(Records from a dataset)
..............................

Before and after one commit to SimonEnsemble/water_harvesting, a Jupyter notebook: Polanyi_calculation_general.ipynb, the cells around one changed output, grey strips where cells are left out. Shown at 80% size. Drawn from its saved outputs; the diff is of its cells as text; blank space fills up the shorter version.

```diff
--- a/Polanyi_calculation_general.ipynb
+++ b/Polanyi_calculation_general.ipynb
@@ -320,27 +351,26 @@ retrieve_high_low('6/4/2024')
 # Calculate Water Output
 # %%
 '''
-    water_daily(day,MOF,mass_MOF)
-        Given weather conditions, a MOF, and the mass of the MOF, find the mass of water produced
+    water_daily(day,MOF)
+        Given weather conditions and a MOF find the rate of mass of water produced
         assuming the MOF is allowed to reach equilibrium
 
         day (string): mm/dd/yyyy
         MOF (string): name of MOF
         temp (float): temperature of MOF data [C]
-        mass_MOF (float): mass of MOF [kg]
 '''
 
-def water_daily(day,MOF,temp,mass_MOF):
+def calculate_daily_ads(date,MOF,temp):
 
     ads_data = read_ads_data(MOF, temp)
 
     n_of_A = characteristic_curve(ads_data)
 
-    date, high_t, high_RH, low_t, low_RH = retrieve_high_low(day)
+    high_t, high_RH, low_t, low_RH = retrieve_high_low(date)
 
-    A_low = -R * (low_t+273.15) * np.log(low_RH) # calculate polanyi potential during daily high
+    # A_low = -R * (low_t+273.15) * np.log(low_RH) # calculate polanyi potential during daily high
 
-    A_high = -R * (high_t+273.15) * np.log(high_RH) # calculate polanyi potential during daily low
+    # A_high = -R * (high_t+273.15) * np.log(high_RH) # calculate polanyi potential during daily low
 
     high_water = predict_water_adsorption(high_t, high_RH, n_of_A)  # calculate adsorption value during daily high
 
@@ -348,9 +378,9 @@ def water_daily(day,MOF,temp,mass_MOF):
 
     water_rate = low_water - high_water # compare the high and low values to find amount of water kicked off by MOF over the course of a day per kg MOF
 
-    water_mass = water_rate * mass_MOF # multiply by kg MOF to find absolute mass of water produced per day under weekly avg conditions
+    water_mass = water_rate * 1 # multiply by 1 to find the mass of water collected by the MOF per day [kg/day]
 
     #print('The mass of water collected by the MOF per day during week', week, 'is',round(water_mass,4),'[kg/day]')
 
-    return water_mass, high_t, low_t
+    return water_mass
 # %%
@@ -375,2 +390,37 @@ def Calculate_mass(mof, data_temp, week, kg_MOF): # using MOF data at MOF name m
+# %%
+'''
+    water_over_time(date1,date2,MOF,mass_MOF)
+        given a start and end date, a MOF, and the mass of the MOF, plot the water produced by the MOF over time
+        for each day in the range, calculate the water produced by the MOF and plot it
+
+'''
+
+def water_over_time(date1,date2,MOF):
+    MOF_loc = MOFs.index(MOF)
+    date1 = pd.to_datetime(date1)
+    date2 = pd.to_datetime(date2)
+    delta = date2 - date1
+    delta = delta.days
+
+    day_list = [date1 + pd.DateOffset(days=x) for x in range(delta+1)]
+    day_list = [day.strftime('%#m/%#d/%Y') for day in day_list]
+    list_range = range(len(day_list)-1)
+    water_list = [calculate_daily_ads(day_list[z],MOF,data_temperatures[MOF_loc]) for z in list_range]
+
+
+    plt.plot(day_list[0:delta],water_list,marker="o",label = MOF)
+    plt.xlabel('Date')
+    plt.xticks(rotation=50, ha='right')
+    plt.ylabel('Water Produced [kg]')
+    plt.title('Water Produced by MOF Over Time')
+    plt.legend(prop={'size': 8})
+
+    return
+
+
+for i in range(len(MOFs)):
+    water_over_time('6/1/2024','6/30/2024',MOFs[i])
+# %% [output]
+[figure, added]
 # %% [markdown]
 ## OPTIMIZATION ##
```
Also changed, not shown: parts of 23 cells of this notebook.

..............................

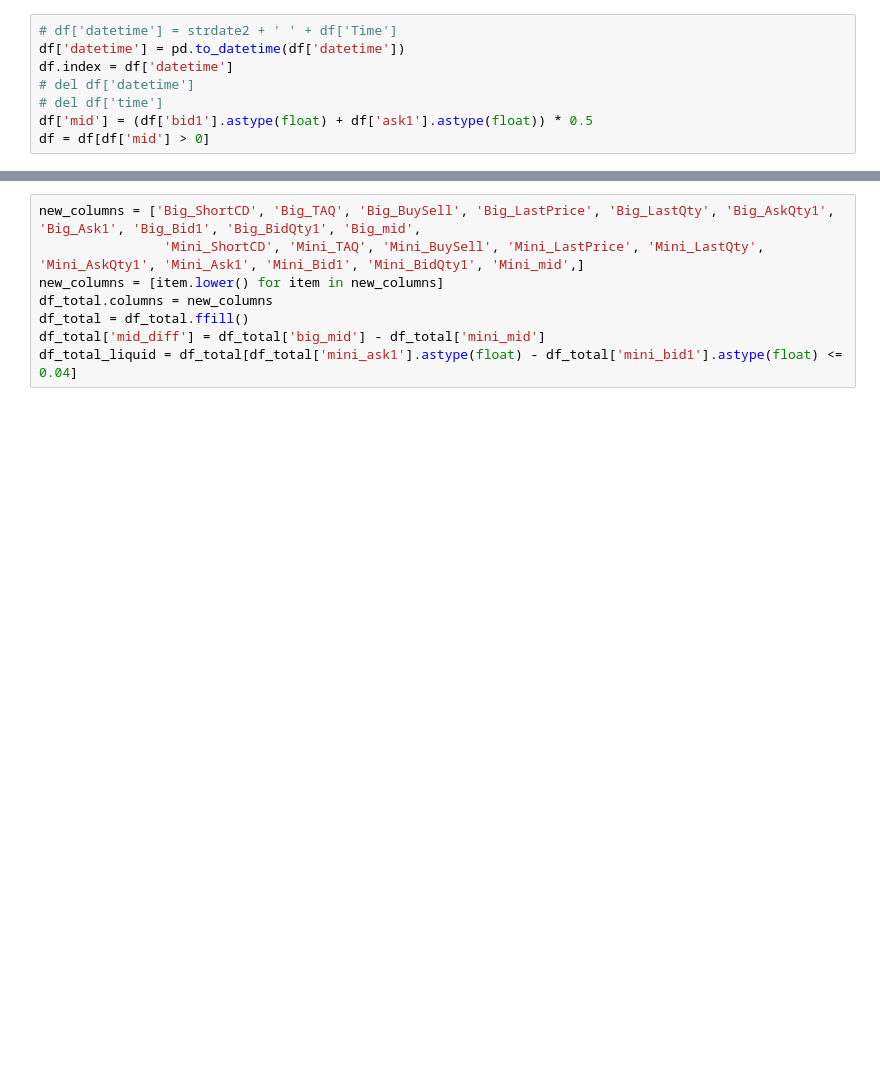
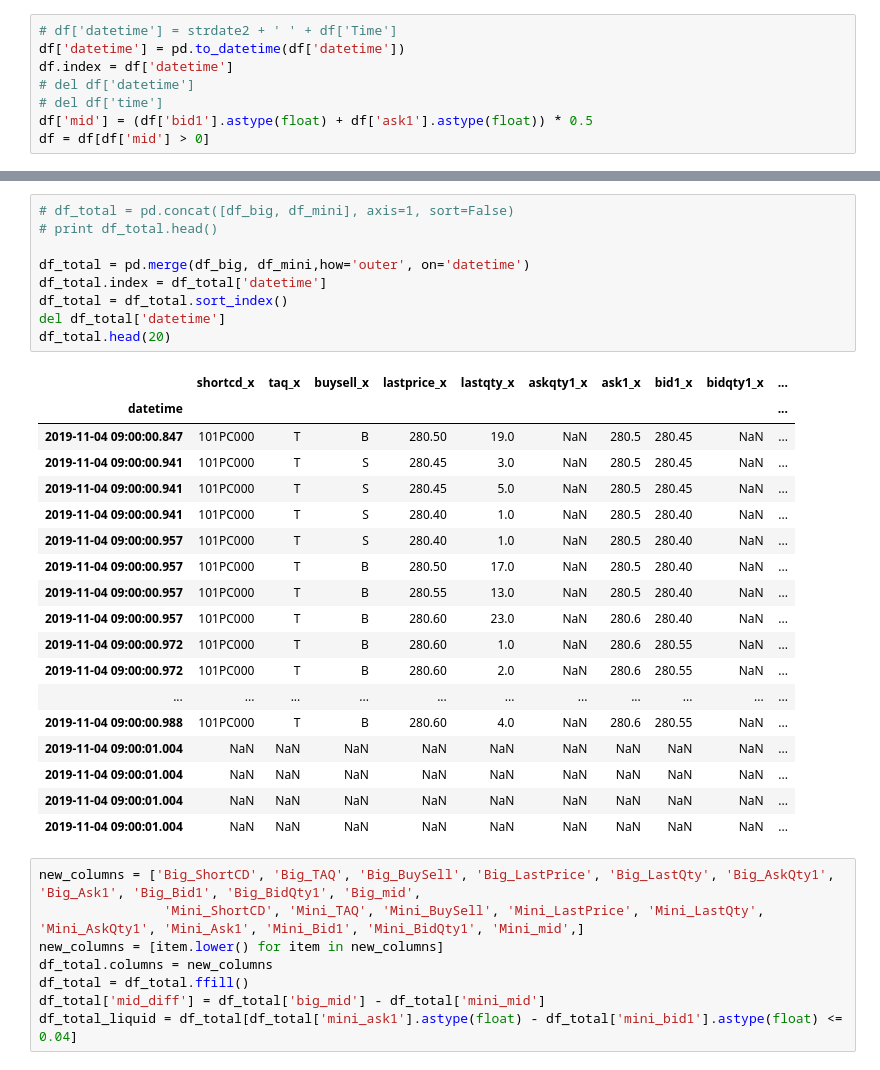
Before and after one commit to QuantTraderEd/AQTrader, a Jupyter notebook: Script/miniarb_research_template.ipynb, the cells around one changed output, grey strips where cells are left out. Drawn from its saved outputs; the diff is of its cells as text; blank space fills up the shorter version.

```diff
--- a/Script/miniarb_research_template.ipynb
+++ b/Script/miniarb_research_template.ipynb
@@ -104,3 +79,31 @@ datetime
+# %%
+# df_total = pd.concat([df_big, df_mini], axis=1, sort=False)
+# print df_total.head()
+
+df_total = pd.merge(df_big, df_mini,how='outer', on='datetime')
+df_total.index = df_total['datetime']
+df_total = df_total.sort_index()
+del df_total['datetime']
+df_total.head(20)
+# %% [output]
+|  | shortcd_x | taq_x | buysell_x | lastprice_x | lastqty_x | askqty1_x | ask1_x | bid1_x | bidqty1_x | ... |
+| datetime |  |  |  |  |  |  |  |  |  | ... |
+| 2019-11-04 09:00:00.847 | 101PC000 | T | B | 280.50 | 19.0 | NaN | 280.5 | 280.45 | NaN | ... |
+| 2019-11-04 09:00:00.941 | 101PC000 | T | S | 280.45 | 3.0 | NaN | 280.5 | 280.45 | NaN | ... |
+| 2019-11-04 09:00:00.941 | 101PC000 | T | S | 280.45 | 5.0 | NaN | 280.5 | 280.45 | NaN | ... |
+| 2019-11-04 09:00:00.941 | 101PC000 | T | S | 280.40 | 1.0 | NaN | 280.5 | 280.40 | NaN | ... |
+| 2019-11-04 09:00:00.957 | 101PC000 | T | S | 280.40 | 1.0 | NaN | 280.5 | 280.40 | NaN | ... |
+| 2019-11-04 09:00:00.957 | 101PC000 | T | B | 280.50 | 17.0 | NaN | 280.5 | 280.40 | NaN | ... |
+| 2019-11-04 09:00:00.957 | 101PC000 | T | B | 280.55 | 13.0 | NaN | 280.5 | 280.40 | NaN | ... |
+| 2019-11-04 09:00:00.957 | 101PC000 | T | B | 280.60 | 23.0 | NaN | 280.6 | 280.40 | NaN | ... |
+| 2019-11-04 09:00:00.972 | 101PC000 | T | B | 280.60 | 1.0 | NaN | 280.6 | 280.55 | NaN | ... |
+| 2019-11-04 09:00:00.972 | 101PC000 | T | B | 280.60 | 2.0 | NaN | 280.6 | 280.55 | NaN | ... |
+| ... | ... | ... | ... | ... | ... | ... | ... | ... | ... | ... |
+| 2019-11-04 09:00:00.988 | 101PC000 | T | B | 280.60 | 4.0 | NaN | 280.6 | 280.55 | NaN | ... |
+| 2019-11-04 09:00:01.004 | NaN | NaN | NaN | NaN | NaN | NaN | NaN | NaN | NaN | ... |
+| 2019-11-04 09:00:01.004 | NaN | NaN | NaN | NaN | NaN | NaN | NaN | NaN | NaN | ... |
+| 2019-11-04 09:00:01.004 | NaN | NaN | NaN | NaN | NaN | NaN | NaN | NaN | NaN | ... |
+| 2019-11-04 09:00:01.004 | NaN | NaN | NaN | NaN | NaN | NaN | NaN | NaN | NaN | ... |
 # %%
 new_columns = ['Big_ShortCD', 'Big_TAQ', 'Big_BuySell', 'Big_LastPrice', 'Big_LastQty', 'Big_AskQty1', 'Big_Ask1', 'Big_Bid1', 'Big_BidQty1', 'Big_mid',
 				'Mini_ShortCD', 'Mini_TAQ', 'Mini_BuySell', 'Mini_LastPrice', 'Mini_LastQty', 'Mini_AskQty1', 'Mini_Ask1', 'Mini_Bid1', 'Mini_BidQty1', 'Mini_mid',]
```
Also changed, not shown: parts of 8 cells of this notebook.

..............................

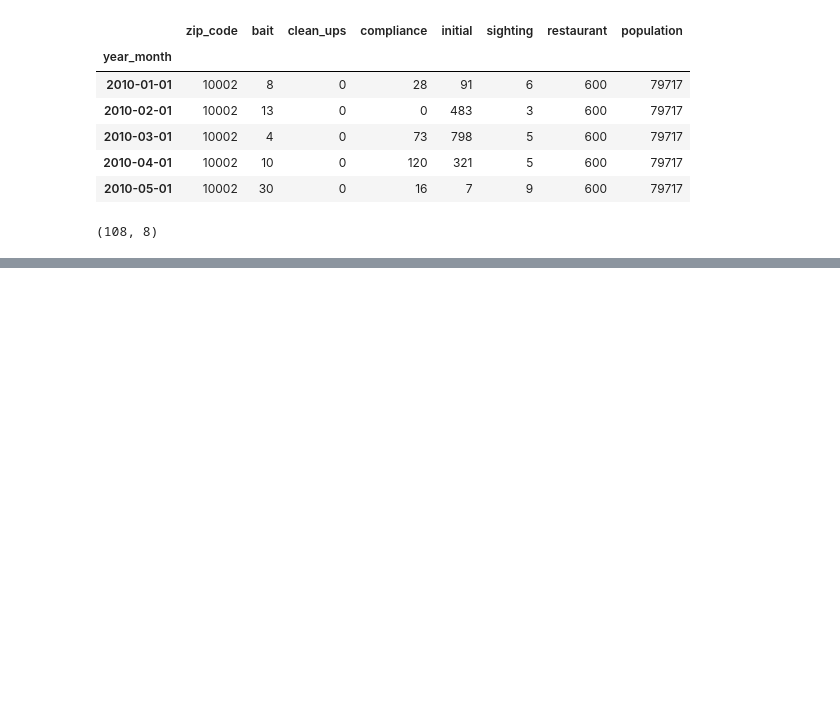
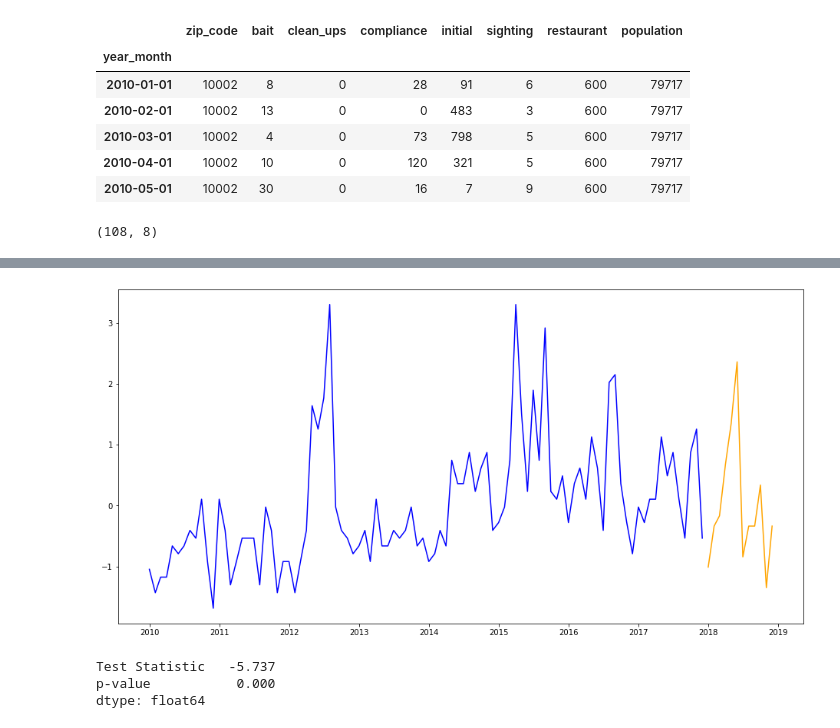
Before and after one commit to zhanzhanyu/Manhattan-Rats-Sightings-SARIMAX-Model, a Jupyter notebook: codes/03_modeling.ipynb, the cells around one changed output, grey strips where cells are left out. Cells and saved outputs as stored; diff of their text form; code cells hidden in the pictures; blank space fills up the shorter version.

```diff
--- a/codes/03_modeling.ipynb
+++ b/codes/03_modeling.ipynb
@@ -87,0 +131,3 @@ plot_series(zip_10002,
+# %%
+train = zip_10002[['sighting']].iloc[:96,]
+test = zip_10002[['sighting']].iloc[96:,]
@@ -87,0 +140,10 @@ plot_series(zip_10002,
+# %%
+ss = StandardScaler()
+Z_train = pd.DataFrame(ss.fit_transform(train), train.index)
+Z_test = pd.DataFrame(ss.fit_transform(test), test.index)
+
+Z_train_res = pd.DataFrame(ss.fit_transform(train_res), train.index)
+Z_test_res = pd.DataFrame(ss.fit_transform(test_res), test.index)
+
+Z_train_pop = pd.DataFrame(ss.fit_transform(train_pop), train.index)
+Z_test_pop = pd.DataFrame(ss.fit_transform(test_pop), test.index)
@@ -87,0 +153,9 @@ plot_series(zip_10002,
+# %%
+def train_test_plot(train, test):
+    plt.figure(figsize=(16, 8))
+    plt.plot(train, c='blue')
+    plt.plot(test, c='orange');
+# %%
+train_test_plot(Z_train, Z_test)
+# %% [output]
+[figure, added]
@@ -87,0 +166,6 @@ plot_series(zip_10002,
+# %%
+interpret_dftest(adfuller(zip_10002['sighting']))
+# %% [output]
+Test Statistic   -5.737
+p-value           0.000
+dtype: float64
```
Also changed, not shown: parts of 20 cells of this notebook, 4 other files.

..............................

Search the records above for "notebook". Copy each line where it is found.

**Expected output:**
Before and after one commit to SimonEnsemble/water_harvesting, a Jupyter notebook: Polanyi_calculation_general.ipynb, the cells around one changed output, grey strips where cells are left out. Shown at 80% size. Drawn from its saved outputs; the diff is of its cells as text; blank space fills up the shorter version.
Also changed, not shown: parts of 23 cells of this notebook.
Before and after one commit to QuantTraderEd/AQTrader, a Jupyter notebook: Script/miniarb_research_template.ipynb, the cells around one changed output, grey strips where cells are left out. Drawn from its saved outputs; the diff is of its cells as text; blank space fills up the shorter version.
Also changed, not shown: parts of 8 cells of this notebook.
Before and after one commit to zhanzhanyu/Manhattan-Rats-Sightings-SARIMAX-Model, a Jupyter notebook: codes/03_modeling.ipynb, the cells around one changed output, grey strips where cells are left out. Cells and saved outputs as stored; diff of their text form; code cells hidden in the pictures; blank space fills up the shorter version.
Also changed, not shown: parts of 20 cells of this notebook, 4 other files.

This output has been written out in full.